Cllr Helen Harrison, Mayor of Thornbury and Chair of the Armstrong Hall Trust said:
“It is important for the future of Thornbury, that as the town grows it has the community facilities to enable it to thrive. This idea is one that we should fully explore with local people to ensure that Thornbury gets the facilities it needs that will serve us well into the future. At this very early stage, absolutely no decisions have been made, the Town Council is taking a twin track approach and continuing to progress its plans for the Armstrong Hall at its current site, whilst exploring the potential of the Turnberries option.”
Councillor Heather Goddard, Chair of South Gloucestershire Council’s Environment and Community Services committee, said:
“Thornbury has a very active and engaged community of people who want access to services. While there is always change to the way we do things, it makes sense not only to use the best facilities on offer, but also to sit down with partners and discuss the best way of providing services together, if it means we can be more efficient and it will deliver what local people need.”
“We are at the having conversations stage, but we want to make sure that the local community is part of that conversation. As we are able to develop options and ideas, we will make sure that residents get the chance to make their views known before we make any firm proposals.”
The Town Council is responsible for running Thornbury, and it's your first point of call if you want to find out more about where you live or how the town operates.
The Town Hall is easy to find, right on the High Street in a Grade 2 listed former police station, and you're welcome to drop in any time. It houses the Council chamber, offices and community facilities.
The building is also home to the Town Council's Tourist Information Centre, South Gloucestershire Citizen's Advice Bureau, Thornbury and District Volunteer Link, and Thornbury Pensioners' Drop in Centre.
Town councillors meet every six weeks, apart from in August. Meetings are held at 7.30pm at the Town Hall and we're all encouraged to attend. There's an opportunity at each meeting for any of us to speak or ask questions on any relevant topic.

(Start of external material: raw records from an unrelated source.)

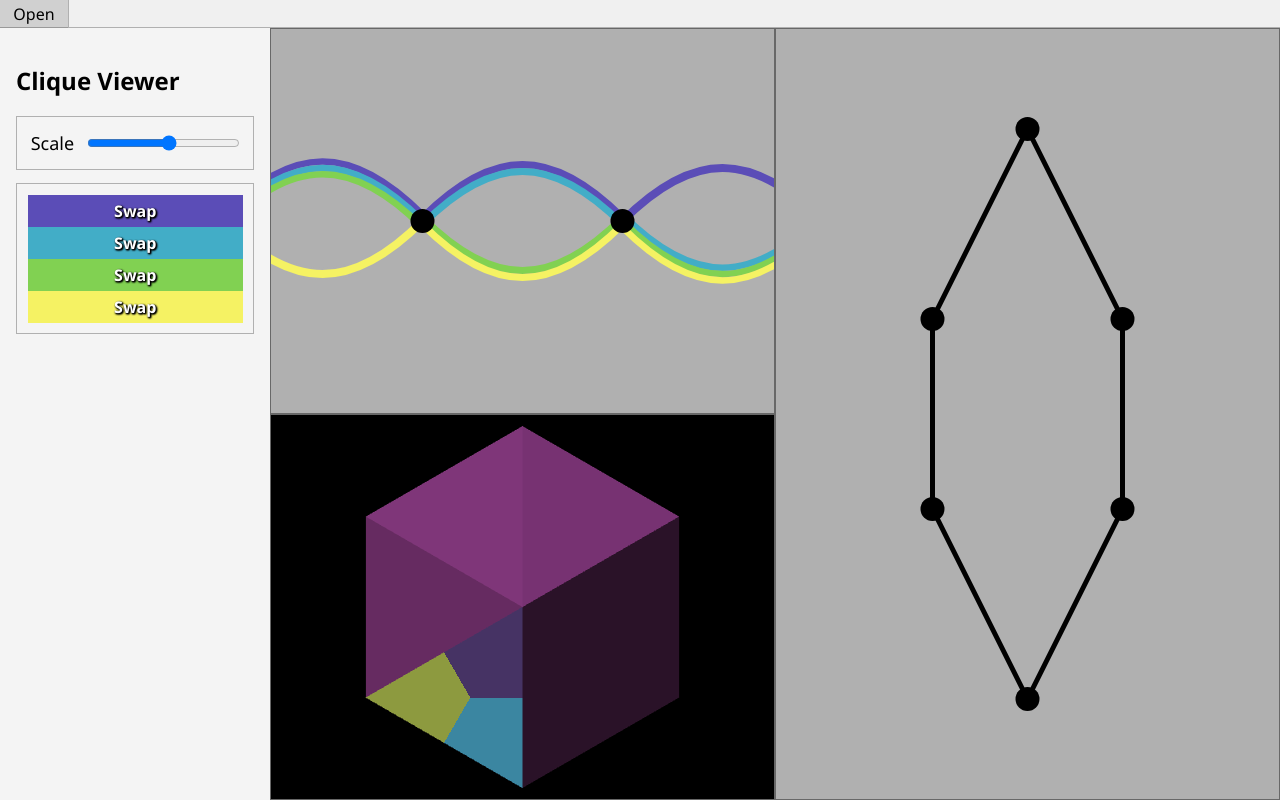
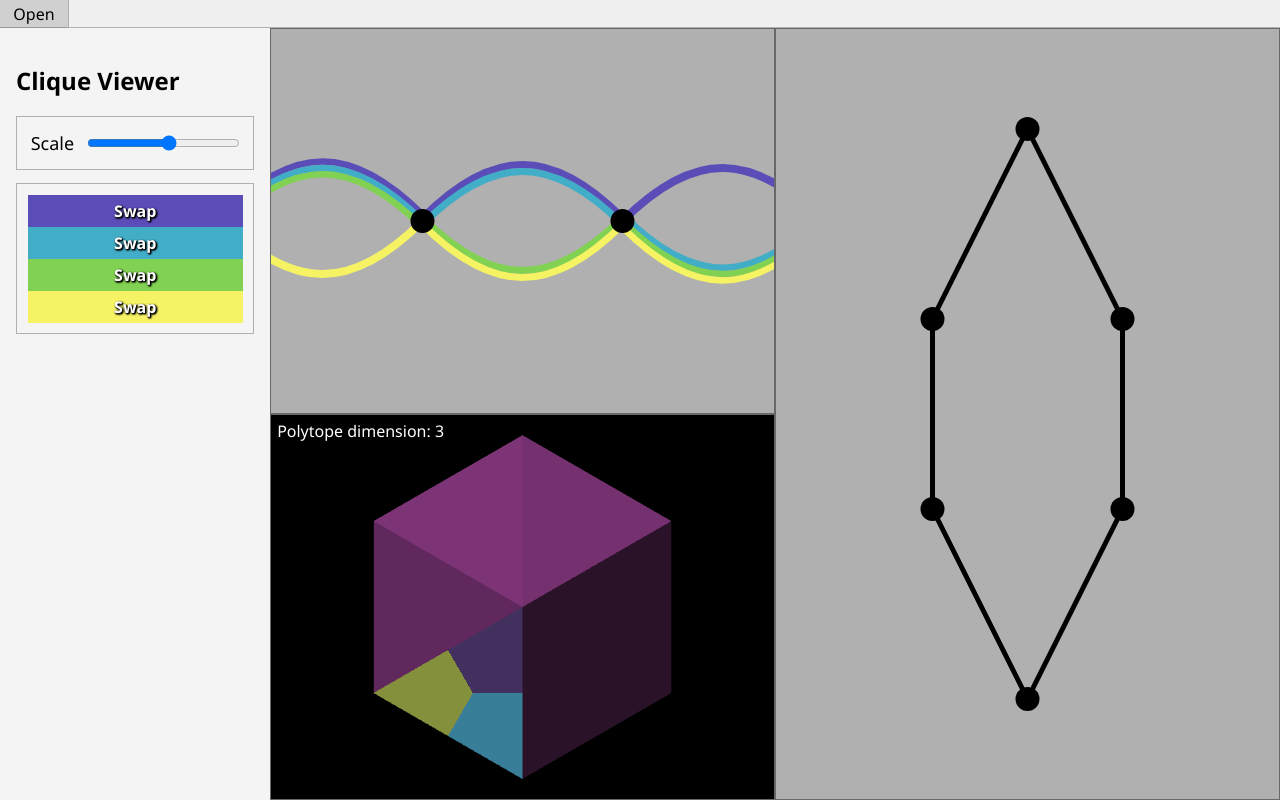
Before and after one commit to maxhosler/dkk, a website built with webpack: page dkk.html in a window 1280 px wide. Built offline with nearby package versions, Linux system fonts and the light colour scheme.

Commit message:
canvas text note

```diff
--- a/dkk.css
+++ b/dkk.css
@@ -85,6 +85,16 @@ html, body {
 
 }
 
+#poly-root
+{
+    position: absolute;
+    top: 0;
+    left: 0;
+    margin: 0;
+
+    background-color: #000000;
+}
+
 #poly-draw-zone
 {
     position: absolute;
@@ -93,6 +103,23 @@ html, body {
     margin: 0;
 
     background-color: #000000;
+}
+
+#poly-canvas-overlay
+{
+    color: white;
+    font-size: medium;
+    z-index: 1;
+
+    position: absolute;
+    top: 0;
+    left: 0;
+
+    padding: 5pt;
+
+    -webkit-user-select: none; /* Safari */
+    -ms-user-select: none; /* IE 10 and IE 11 */
+    user-select: none; /* Standard syntax */
 
 }
 
--- a/src/routes/polytope.ts
+++ b/src/routes/polytope.ts
@@ -461,7 +461,7 @@ export class FlowPolytope
             //(x-c)^TA(x-c)=1 to the unit sphere.
 
             this.vertices = projected_vertices
-                .map((v) => B.inv().apply_to( v.sub(center) ));
+                .map((v) => B.inv().apply_to( v.sub(center) ).scale(0.95));
         }
         else
         {
--- a/src/subelements/polytope_canvas.ts
+++ b/src/subelements/polytope_canvas.ts
@@ -54,7 +54,9 @@ class FaceBuffers
 
 export class PolytopeCanvas
 {
+    readonly root: HTMLDivElement;
     readonly canvas: HTMLCanvasElement;
+    readonly text_overlay: HTMLDivElement;
     readonly draw_options: DrawOptions;
 
     readonly ctx: WebGLRenderingContext;
@@ -70,26 +72,31 @@ export class PolytopeCanvas
     drag: boolean = false;
 
     poly_dim: number = 0;
-    active: boolean = true;
 
-    static create(draw_options: DrawOptions): { canvas: PolytopeCanvas, element: HTMLCanvasElement }
+    static create(draw_options: DrawOptions): { canvas: PolytopeCanvas, element: HTMLDivElement }
     {
-        let draw_zone = document.createElement("canvas")
-        draw_zone.id = "poly-draw-zone";
-        let canvas = new PolytopeCanvas(draw_zone, draw_options);
+        let root = document.createElement("div")
+        let canvas = new PolytopeCanvas(root, draw_options);
         return {
             canvas: canvas,
-            element: draw_zone
+            element: root
         }
     }
 
-    private constructor(canvas: HTMLCanvasElement, draw_options: DrawOptions)
+    private constructor(root: HTMLDivElement, draw_options: DrawOptions)
     {
-        this.canvas = canvas;
+        this.root = root;
+        this.root.id = "poly-root";
         this.draw_options = draw_options;
 
+        this.canvas = document.createElement("canvas")
+        this.root.appendChild(this.canvas);
+
+        this.text_overlay = document.createElement("div");
+        this.text_overlay.id = "poly-canvas-overlay";
+        this.root.appendChild(this.text_overlay);
+
         this.ctx = this.canvas.getContext("webgl") as WebGLRenderingContext; //TODO: Handle fail.
-
         this.external_buffers = new FaceBuffers(
             this.new_float_buffer([]),
             this.new_float_buffer([]),
@@ -115,7 +122,7 @@ export class PolytopeCanvas
         });
 
         addEventListener("mouseup", (ev) => this.drag = false);
-        canvas.addEventListener("mousedown", (ev) => this.drag = true);
+        this.canvas.addEventListener("mousedown", (ev) => this.drag = true);
         addEventListener("mousemove", (ev) => {
             if(this && this.drag)
                 this.drag_rotate([ev.movementX, -ev.movementY]);
@@ -137,8 +144,11 @@ export class PolytopeCanvas
 
     resize_canvas()
 	{
-		let pheight = (this.canvas.parentElement?.clientHeight || 2);
-		let pwidth  = (this.canvas.parentElement?.clientWidth || 2);
+		let pheight = (this.root.parentElement?.clientHeight || 2);
+		let pwidth  = (this.root.parentElement?.clientWidth || 2);
+
+		this.root.style.height = pheight.toString() + "px";
+		this.root.style.width = pwidth.toString() + "px";
 
 		this.canvas.style.height = pheight.toString() + "px";
 		this.canvas.style.width = pwidth.toString() + "px";
@@ -152,10 +162,10 @@ export class PolytopeCanvas
     set_polytope(poly: FlowPolytope, current_clique: Clique)
     {
         this.poly_dim = poly.dim;
-        if(poly.dim > 3 || poly.dim <= 1) {
-            this.deactivate(poly.dim);
-            return;
-        }
+        this.set_message();
+        if(!this.do_render()) {return;}
+
+
         let pad_zeroes = 3-poly.dim;
 
         this.vertex_positions = [];
@@ -215,7 +225,7 @@ export class PolytopeCanvas
 
     set_clique(current_clique: Clique)
     {
-        if (!this.active) { return; }
+        if (!this.do_render()) { return; }
 
         let sim_indices: number[] = [];
         let sim_normals: number[] = [];
@@ -313,6 +323,11 @@ export class PolytopeCanvas
         );
     }
 
+    set_message()
+    {
+        this.text_overlay.innerText = "Polytope dimension: " + this.poly_dim.toString();
+    }
+
     new_float_buffer(arr: number[]): WebGLBuffer
     {
         let buf = this.ctx.createBuffer();
@@ -334,7 +349,7 @@ export class PolytopeCanvas
         this.ctx.clearColor(0,0,0,1);
         this.ctx.clearDepth(1.0);
 
-        if (!this.active) return;
+        if (!this.do_render()) return;
 
         this.ctx.enable(this.ctx.DEPTH_TEST);
         this.ctx.depthFunc(this.ctx.LEQUAL);
@@ -499,27 +514,9 @@ export class PolytopeCanvas
         );
     }
 
-    deactivate(poly_dim: number)
+    do_render(): boolean
     {
-        this.active = false;
-
-        this.external_buffers = new FaceBuffers(
-            this.new_float_buffer([]),
-            this.new_float_buffer([]),
-            this.new_float_buffer([]),
-            this.new_index_buffer([]),
-            0
-        );
-
-        this.simpl_buffers = new FaceBuffers(
-            this.new_float_buffer([]),
-            this.new_float_buffer([]),
-            this.new_float_buffer([]),
-            this.new_index_buffer([]),
-            0
-        );
-
-
+        return this.poly_dim == 2 || this.poly_dim == 3;
     }
 }
 
```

The Council has 16 members, each elected for four years. The town is divided into four wards: Central, South, North-East and North-West, and each ward has four Councillors. The Chairman of the Council, who is also Town Mayor, is elected by members each May.

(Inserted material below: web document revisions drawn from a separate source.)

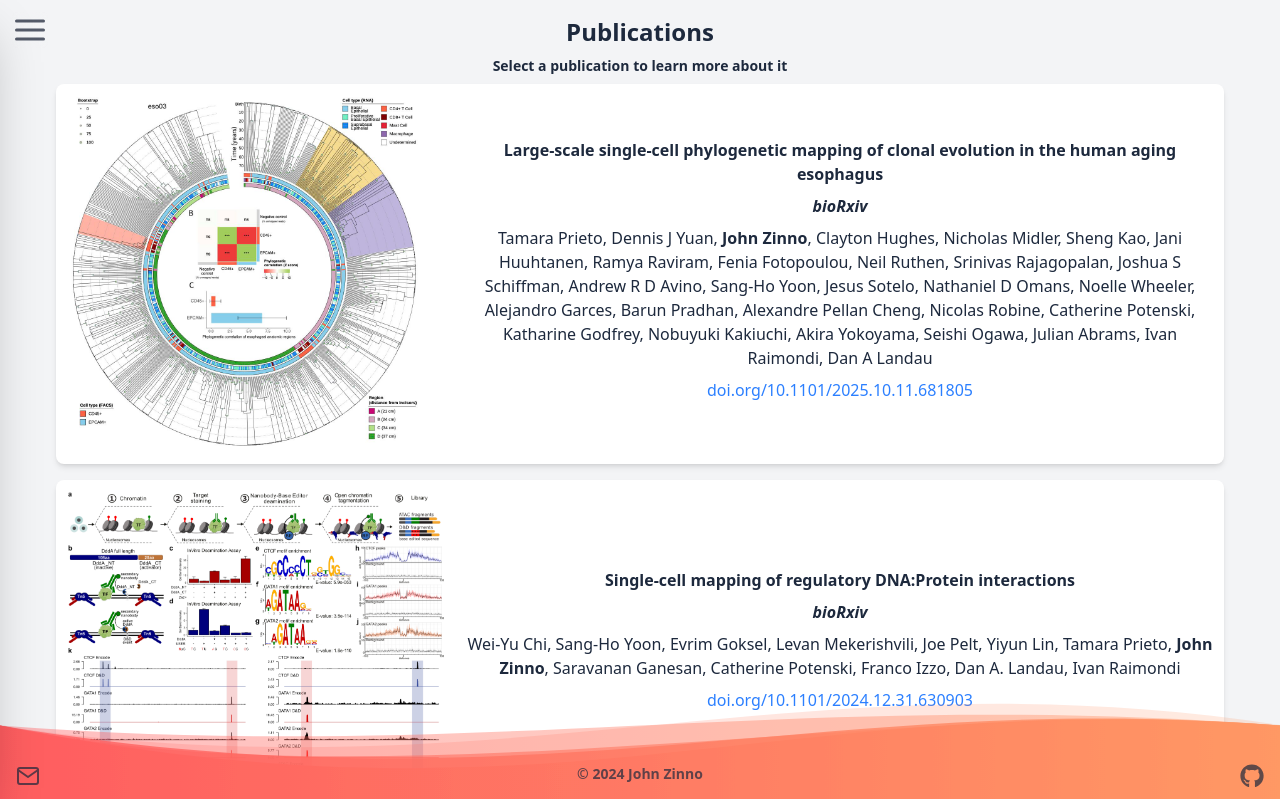
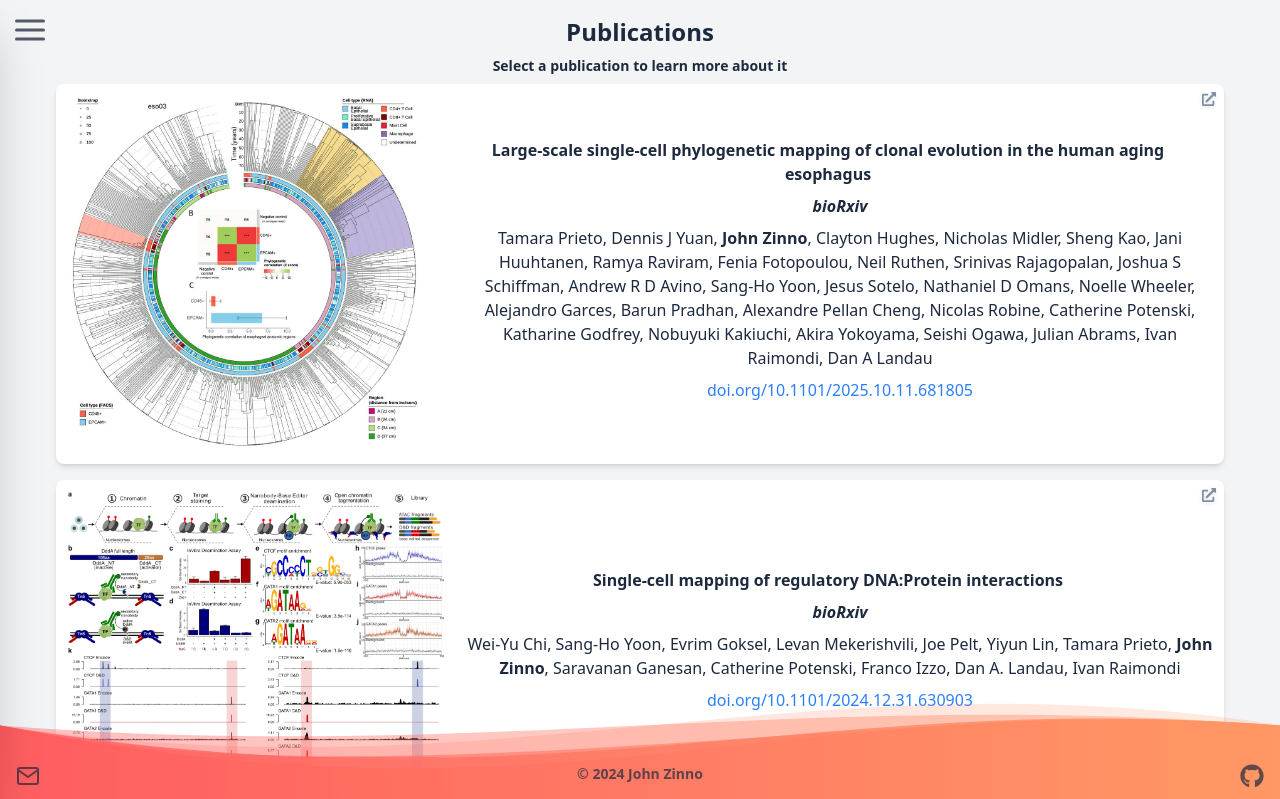
Before and after one commit to jzinno/jzinno.github.io, a Next.js app: page /pubs in a window 1280 px wide. Shown: the top 799 px of the page. Built offline with nearby package versions, Linux system fonts and the light colour scheme.

Commit message:
update visual queues

```diff
--- a/components/PublicationCard.tsx
+++ b/components/PublicationCard.tsx
@@ -1,6 +1,7 @@
 import React, { useState } from "react";
 import Image from "next/image";
 import { FiX } from "react-icons/fi";
+import { FaExternalLinkAlt } from "react-icons/fa";
 
 interface Publication {
   title: string;
@@ -35,9 +36,12 @@ const PublicationCard: React.FC<PublicationCardProps> = ({ publication }) => {
   return (
     <>
       <div
-        className="bg-white rounded-lg shadow-md overflow-hidden cursor-pointer  hover:scale-105 transition-all duration-200 ease-in-out"
+        className="group relative bg-white rounded-lg shadow-md overflow-hidden cursor-pointer hover:scale-105 transition-all duration-200 ease-in-out"
         onClick={handleCardClick}
       >
+        <div className="pointer-events-none absolute top-2 right-2 text-slate-500 opacity-80 group-hover:opacity-100 group-focus-within:opacity-100 transition-opacity duration-200">
+          <FaExternalLinkAlt className="text-sm drop-shadow-sm" aria-label="Open details" />
+        </div>
         <div className="p-2 overflow-y-auto">
           <div className="flex flex-col md:flex-row md:items-center">
             <div className="md:w-1/3 md:mr-4 mb-2">
@@ -50,7 +54,7 @@ const PublicationCard: React.FC<PublicationCardProps> = ({ publication }) => {
               />
             </div>
             <div className="flex-1">
-              <h2 className="text-md text-slate-800 font-bold mb-2">
+              <h2 className="text-md text-slate-800 font-bold mb-2 pr-6">
                 {publication.title}
               </h2>
               <p className="text-slate-800 mb-2 italic font-semibold">
@@ -91,12 +95,12 @@ const PublicationCard: React.FC<PublicationCardProps> = ({ publication }) => {
               className="p-4"
               style={{ maxHeight: "75vh", overflowY: "auto" }}
             >
-              <div className="flex flex-col md:flex-row md:items-center">
-                <div className="md:w-1/3 md:mr-4 mb-2">
+              <div className="flex flex-col xl:flex-row xl:items-start gap-4">
+                <div className="w-full xl:w-1/3 flex-shrink-0">
                   <Image
                     src={publication.featureImage}
                     alt={publication.title}
-                    className="w-full h-full object-cover"
+                    className="w-full h-auto max-h-72 sm:max-h-80 md:max-h-96 xl:max-h-[70vh] object-contain rounded-md"
                     width={600}
                     height={600}
                   />
```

Councillors serve on four committees: Town Development, Playing Fields and Cemetery, Environment and Finance and Policy - each of these submits reports and recommendations to full Council.

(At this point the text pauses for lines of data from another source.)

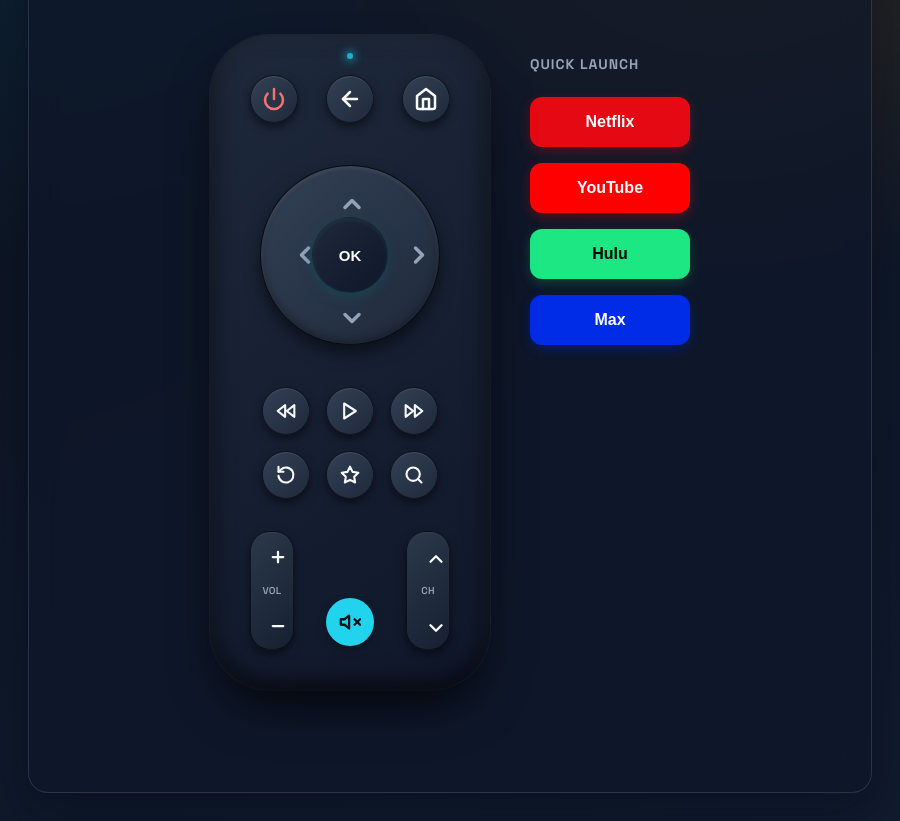
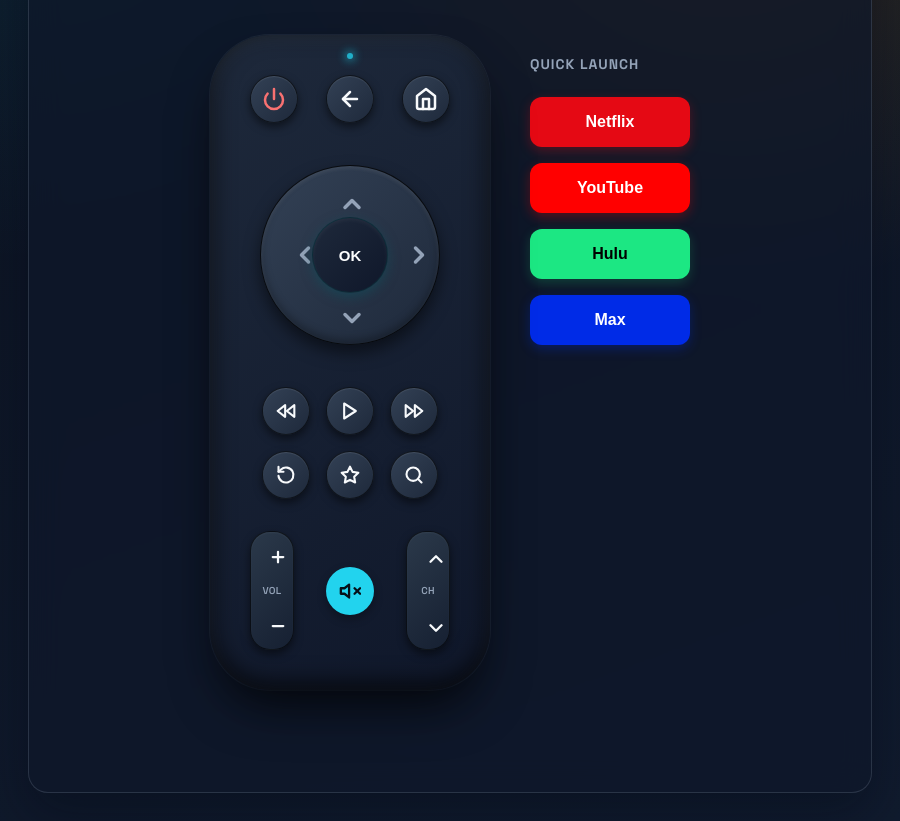
Before and after one commit to KevinOBytes/remoteku, an Electron app: page index.html in a window 900 px wide. Shown: the part 316-1137 px from the top of the page. Drawn offline with Linux system fonts and the light colour scheme; no server answers.

Commit message:
feat: Update README with enhanced feature descriptions, add application icon, and modify CSS for better button alignment

```diff
--- a/styles.css
+++ b/styles.css
@@ -706,8 +706,8 @@
 .center-buttons {
   display: flex;
   flex-direction: column;
-  justify-content: flex-end;
-  padding-bottom: 4px;
+  justify-content: center;
+  align-items: center;
 }
 
 .apps-section {
```
Also changed, not shown: package.json (+9 -2 lines), README.md, build/icon.png (added).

Known locally as the Thornbury Town Trust, this is a Registered Charity with seven trustees, three nominated by the Council. It helps organisations, groups and individuals in Thornbury.
The Trust owns property and land around Thornbury. It runs four almshouses and over 80 allotments on Daggs Field. If you would like to know more about the allotments, click here.
You can hire the Council Chamber and its kitchenette for meetings or conferences. There is also an excellent exhibition/meeting room, and the community room is available during weekends and evenings.
The Town Hall is fully accessible with a ramp on Silver Street and a lift to the first floor. Please contact the office staff for more details.
Thornbury has its own civic regalia, worn on appropriate occasions. The silver gilt Town Mace is carried by the longest-serving Councillor and is a replica of the solid silver original, which is in the Bristol Museum.
The Mayoral chain was created in silver by local craftsman John Pinch in 1974. The Mayor's escort and the Deputy Mayor also wear chains, and the Mayor and Lady Mayor wear robes and corned hats.